*DIRECTIONS FOR THIS TASK*
Of all the lines in the entries, how many carry the word "tips"? The reply is that number and no more.

*RAW DATA*

※ ※ ※

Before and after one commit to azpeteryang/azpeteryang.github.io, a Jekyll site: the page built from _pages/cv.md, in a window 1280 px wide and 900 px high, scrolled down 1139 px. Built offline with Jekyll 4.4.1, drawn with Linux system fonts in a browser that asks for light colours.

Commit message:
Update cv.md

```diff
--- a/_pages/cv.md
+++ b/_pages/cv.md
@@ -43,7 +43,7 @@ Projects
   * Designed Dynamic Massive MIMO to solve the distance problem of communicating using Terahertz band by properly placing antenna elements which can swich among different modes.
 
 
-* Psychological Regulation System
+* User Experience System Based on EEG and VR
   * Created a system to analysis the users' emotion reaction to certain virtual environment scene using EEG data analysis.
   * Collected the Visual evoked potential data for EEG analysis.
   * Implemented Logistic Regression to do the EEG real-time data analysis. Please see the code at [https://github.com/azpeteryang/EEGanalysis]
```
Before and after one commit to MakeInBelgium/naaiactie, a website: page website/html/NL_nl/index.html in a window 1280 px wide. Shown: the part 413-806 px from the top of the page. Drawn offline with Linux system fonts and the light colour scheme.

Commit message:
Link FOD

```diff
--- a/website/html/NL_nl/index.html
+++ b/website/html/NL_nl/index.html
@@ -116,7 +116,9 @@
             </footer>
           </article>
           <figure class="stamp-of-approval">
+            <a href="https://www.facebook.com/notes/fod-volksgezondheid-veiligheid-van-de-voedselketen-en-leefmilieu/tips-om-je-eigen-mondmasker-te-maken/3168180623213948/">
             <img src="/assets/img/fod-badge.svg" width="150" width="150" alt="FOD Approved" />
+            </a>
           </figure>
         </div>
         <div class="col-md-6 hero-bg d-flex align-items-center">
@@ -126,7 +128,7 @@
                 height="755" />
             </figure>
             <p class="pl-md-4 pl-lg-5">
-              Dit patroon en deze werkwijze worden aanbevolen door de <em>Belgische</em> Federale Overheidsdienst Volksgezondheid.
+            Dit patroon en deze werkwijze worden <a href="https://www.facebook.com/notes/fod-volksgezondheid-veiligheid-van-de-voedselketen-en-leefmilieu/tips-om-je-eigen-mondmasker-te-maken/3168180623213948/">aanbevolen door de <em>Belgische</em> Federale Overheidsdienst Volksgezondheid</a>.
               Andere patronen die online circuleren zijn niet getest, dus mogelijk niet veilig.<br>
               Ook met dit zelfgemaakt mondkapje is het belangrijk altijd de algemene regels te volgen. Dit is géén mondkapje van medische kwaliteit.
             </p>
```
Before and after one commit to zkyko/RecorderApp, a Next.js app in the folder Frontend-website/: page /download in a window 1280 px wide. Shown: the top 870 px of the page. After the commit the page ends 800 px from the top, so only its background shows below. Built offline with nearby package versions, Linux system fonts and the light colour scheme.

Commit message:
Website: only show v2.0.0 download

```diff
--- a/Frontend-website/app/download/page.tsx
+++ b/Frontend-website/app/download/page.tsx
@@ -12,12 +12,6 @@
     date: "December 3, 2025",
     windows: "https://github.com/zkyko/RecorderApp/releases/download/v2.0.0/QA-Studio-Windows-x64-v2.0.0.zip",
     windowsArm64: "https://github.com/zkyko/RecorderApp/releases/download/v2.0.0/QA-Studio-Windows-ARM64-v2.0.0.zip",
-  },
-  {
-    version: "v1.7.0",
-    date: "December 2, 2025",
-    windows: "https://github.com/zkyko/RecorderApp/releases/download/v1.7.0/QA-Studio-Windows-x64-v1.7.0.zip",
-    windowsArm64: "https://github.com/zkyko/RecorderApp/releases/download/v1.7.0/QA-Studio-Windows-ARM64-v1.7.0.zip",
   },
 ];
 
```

※ ※ ※

*RESPONSE BOX*
2